There is no doubt that emotions are running high in the investment community and indeed, the entire investment world, in the wake of recent market volatility.

We’ve all heard of market bubbles, and many of us know someone who’s been caught in one. Although there are plenty of lessons to be learned from past bubbles, market participants still get sucked in each time a new one comes around. A bubble is only one part of an important phase in markets.

I recently booked a holiday away with my family. At the dinner table, and with much excitement, I announced that the holiday was booked and in a few weeks we’d be on our way. I was looking forward to every aspect of the trip, but little did I know my wife had been there before. Regardless of her prior experience, I consulted with my travel agent who advised us on the must-see attractions, sight-seeing spots and experiences. Taking her advice further, when we arrived we jumped on a tour bus with the confidence that the driver had sufficient experience and knowledge to enable him to know exactly where to take us and just how to get there.

If you want to avoid being caught off guard, it is essential to have the correct partners on board who know what the different phases are, who have an understanding of how markets work, and who have a good grasp of technical analysis to help you recognise market cycles. A partner who has been there before and who understands what is needed to ensure that rash decisions are not made. And finally a partner who clearly understands the difference between ‘timing the market’ and ‘time in the market’.

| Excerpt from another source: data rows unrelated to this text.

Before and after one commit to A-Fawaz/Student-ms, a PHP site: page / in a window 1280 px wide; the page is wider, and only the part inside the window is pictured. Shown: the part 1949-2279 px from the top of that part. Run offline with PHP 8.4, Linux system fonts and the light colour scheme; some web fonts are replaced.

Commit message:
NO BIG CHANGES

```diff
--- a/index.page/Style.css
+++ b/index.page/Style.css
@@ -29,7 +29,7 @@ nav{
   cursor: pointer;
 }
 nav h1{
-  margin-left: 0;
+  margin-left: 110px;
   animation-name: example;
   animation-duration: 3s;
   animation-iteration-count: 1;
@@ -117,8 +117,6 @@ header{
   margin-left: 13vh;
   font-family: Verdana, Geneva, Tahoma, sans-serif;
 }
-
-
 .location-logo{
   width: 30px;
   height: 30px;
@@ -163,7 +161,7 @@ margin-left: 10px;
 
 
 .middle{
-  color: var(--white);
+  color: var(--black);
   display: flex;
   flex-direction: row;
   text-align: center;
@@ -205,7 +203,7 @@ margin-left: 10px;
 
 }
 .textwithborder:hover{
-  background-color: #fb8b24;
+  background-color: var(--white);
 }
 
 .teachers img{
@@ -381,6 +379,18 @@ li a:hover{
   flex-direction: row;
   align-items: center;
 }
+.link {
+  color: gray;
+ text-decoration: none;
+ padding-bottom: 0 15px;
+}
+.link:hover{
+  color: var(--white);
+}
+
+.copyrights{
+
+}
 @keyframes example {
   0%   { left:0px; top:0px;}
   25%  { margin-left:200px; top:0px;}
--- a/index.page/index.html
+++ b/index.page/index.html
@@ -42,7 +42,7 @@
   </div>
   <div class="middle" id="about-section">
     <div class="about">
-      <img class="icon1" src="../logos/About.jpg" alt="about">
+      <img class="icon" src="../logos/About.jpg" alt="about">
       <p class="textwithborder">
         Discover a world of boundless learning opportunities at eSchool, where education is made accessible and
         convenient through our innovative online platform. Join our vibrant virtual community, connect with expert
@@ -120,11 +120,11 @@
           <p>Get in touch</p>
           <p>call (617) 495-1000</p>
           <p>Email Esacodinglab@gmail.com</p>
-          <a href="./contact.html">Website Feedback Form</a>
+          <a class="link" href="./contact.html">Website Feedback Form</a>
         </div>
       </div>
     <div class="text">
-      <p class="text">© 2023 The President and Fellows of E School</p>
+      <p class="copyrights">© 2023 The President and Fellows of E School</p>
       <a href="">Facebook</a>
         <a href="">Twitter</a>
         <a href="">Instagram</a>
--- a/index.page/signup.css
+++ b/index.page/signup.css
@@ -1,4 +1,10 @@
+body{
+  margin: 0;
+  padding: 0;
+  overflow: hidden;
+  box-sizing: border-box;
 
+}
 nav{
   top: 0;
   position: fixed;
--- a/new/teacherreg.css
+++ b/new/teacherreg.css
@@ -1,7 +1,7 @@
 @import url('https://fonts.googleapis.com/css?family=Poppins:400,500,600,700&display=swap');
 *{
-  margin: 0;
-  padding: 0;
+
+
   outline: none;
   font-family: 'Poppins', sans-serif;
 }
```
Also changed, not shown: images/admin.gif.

Common investor mistakes you want to avoid are emotional decision making, unsolicited ‘noise’ and trying to time the market. Remember back in the day when your hairdresser told you to buy x stock or y stock because you were guaranteed to make money? Well that’s exactly the kind of noise you want to avoid (no offence to hairdressers specifically!)

Developing a process over many years is what has kept us fresh and relevant. Exercising patience and sticking to this process over the long term is what allows us to obtain consistent returns over time.

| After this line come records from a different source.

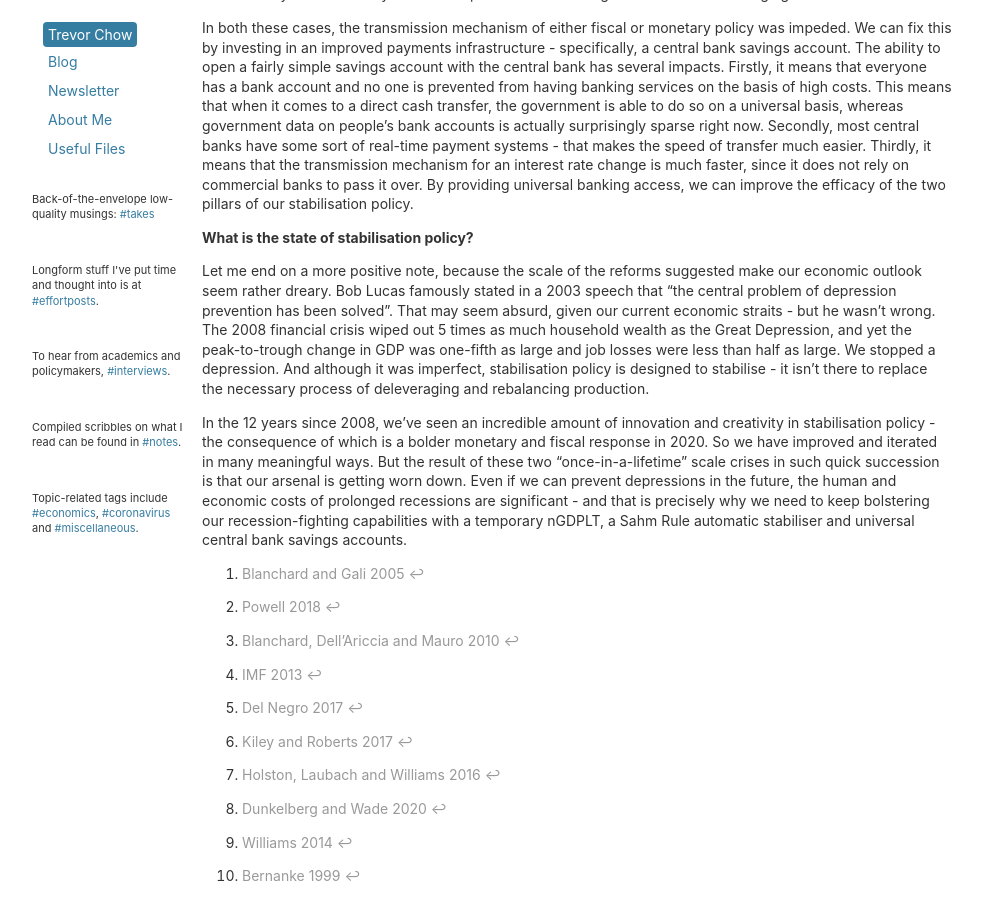
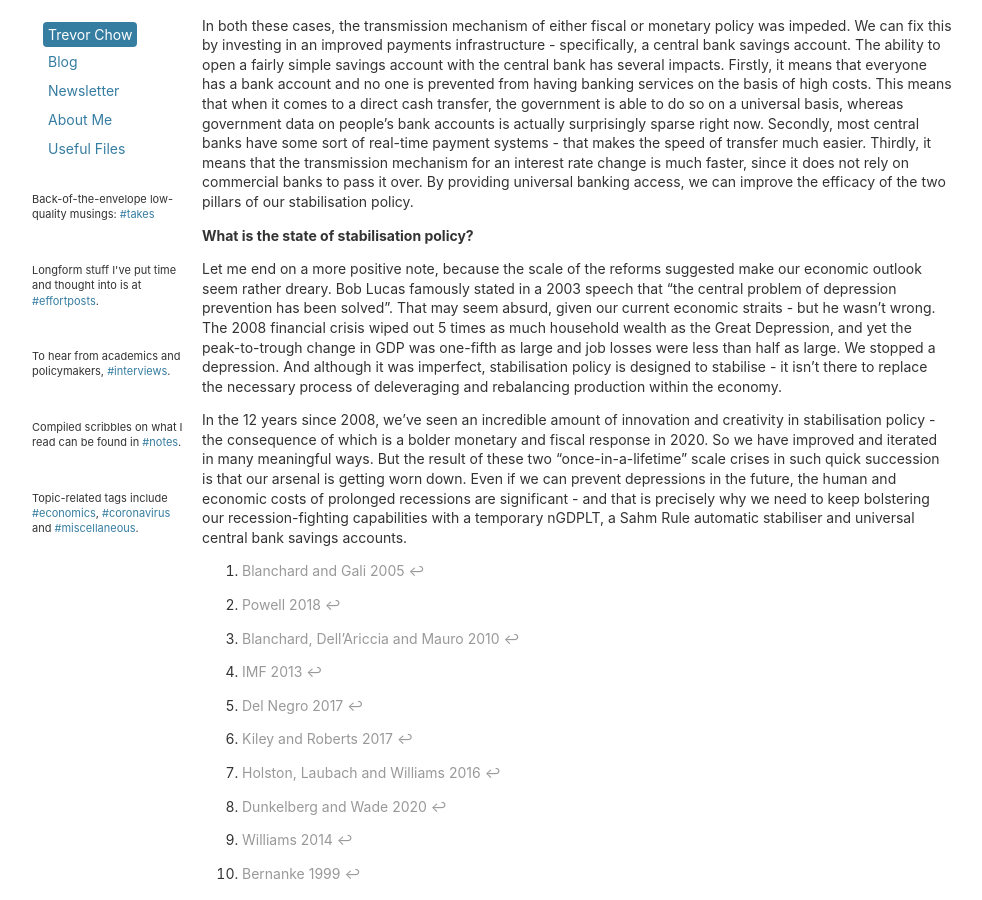
Before and after one commit to tmychow/tmychow.github.io, a Jekyll site: the page built from _posts/2020-09-05-the-next-recession.md, in a window 1280 px wide and 900 px high, scrolled down 8812 px. Shown: the whole window, without its empty margins (28-1010 px from the left). Built offline with Jekyll 4.4.1, drawn with Linux system fonts in a browser that asks for light colours; formulas are drawn with MathJax 3; some of the changed text lies outside the part shown.

Commit message:
Update 2020-09-05-the-next-recession.md

```diff
--- a/_posts/2020-09-05-the-next-recession.md
+++ b/_posts/2020-09-05-the-next-recession.md
@@ -19,7 +19,7 @@
 
 The two macroeconomic variables we are usually concerned about in stabilising business cycles is inflation and output. When inflation is high, changes in the relative prices of goods and services is obscured by the general rise in the price level. This makes resource allocation based on the information provided by prices less efficient. High inflation also means that there are menu costs, where businesses need to change their prices more frequently. Variable inflation means that investors buying assets must be compensated for with an inflation risk premium, since the returns on their assets are in nominal terms that could be eaten away by inflation. This makes asset pricing inefficient. And unanticipated inflation arbitrarily redistributes wealth and income. For example, there is a redistribution from lenders to borrowers, since the money borrowers need to pay back is worth less due to inflation. As such, we want low and stable inflation.
 
-Economic output in the short run is determined by the intersection of the aggregate supply and aggregate demand in the economy. But in the long run, it is determined by the level of potential output the economy can produce when it is fully utilising its resources. When the economy is operating at its potential output level, the unemployment level is defined as the natural rate of unemployment $ u $ <sup>*</sup> and the real interest rate is the Wicksellian/natural rate of interest $ r* $. The natural interest rate simply represents the marginal return on capital - for fairly obvious reasons, if the returns on investing in something were higher than the costs of borrowing, people would borrow to invest until the two equalised. Because there are various frictions and rigidities within markets, the actual level of output in the short run does not necessarily equal the long-run potential output. This creates an output gap, with inflation occurring if there is a positive gap and unemployment if there is a negative gap. As such, we want to minimise the output gap.
+Economic output in the short run is determined by the intersection of the aggregate supply and aggregate demand in the economy. But in the long run, it is determined by the level of potential output the economy can produce when it is fully utilising its resources. When the economy is operating at its potential output level, the unemployment level is defined as the natural rate of unemployment $ u* $ and the real interest rate is the Wicksellian/natural rate of interest $ r* $. The natural interest rate simply represents the marginal return on capital - for fairly obvious reasons, if the returns on investing in something were higher than the costs of borrowing, people would borrow to invest until the two equalised. Because there are various frictions and rigidities within markets, the actual level of output in the short run does not necessarily equal the long-run potential output. This creates an output gap, with inflation occurring if there is a positive gap and unemployment if there is a negative gap. As such, we want to minimise the output gap.
 
 Inflation is always and everywhere a monetary phenomenon - that is, it simply represents too many dollars chasing after too few goods and services. Consequently, we can control it via monetary policy.
 
@@ -177,6 +177,6 @@
 
 **What is the state of stabilisation policy?**
 
-Let me end on a more positive note, because the scale of the reforms suggested make our economic outlook seem rather dreary. Bob Lucas famously stated in a 2003 speech that "the central problem of depression prevention has been solved". That may seem absurd, given our current economic straits - but he wasn't wrong. The 2008 financial crisis wiped out 5 times as much household wealth as the Great Depression, and yet the peak-to-trough change in GDP was one-fifth as large and job losses were less than half as large. We stopped a depression. And although it was imperfect, stabilisation policy is designed to stabilise - it isn't there to replace the necessary process of deleveraging and rebalancing production.
+Let me end on a more positive note, because the scale of the reforms suggested make our economic outlook seem rather dreary. Bob Lucas famously stated in a 2003 speech that "the central problem of depression prevention has been solved". That may seem absurd, given our current economic straits - but he wasn't wrong. The 2008 financial crisis wiped out 5 times as much household wealth as the Great Depression, and yet the peak-to-trough change in GDP was one-fifth as large and job losses were less than half as large. We stopped a depression. And although it was imperfect, stabilisation policy is designed to stabilise - it isn't there to replace the necessary process of deleveraging and rebalancing production within the economy.
 
 In the 12 years since 2008, we've seen an incredible amount of innovation and creativity in stabilisation policy - the consequence of which is a bolder monetary and fiscal response in 2020. So we have improved and iterated in many meaningful ways. But the result of these two "once-in-a-lifetime" scale crises in such quick succession is that our arsenal is getting worn down. Even if we can prevent depressions in the future, the human and economic costs of prolonged recessions are significant - and that is precisely why we need to keep bolstering our recession-fighting capabilities with a temporary nGDPLT, a Sahm Rule automatic stabiliser and universal central bank savings accounts.
```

On the Octagon bus we have the correct drivers in place. This, together with several co-drivers to assist when times are good as well as when times become more difficult, our process proves that time in the markets with the correct partners is vital to ensure continued success and the achievement of your financial goals.

The solutions are often obvious once you get the questions right”

John Sculley, former CEO of Apple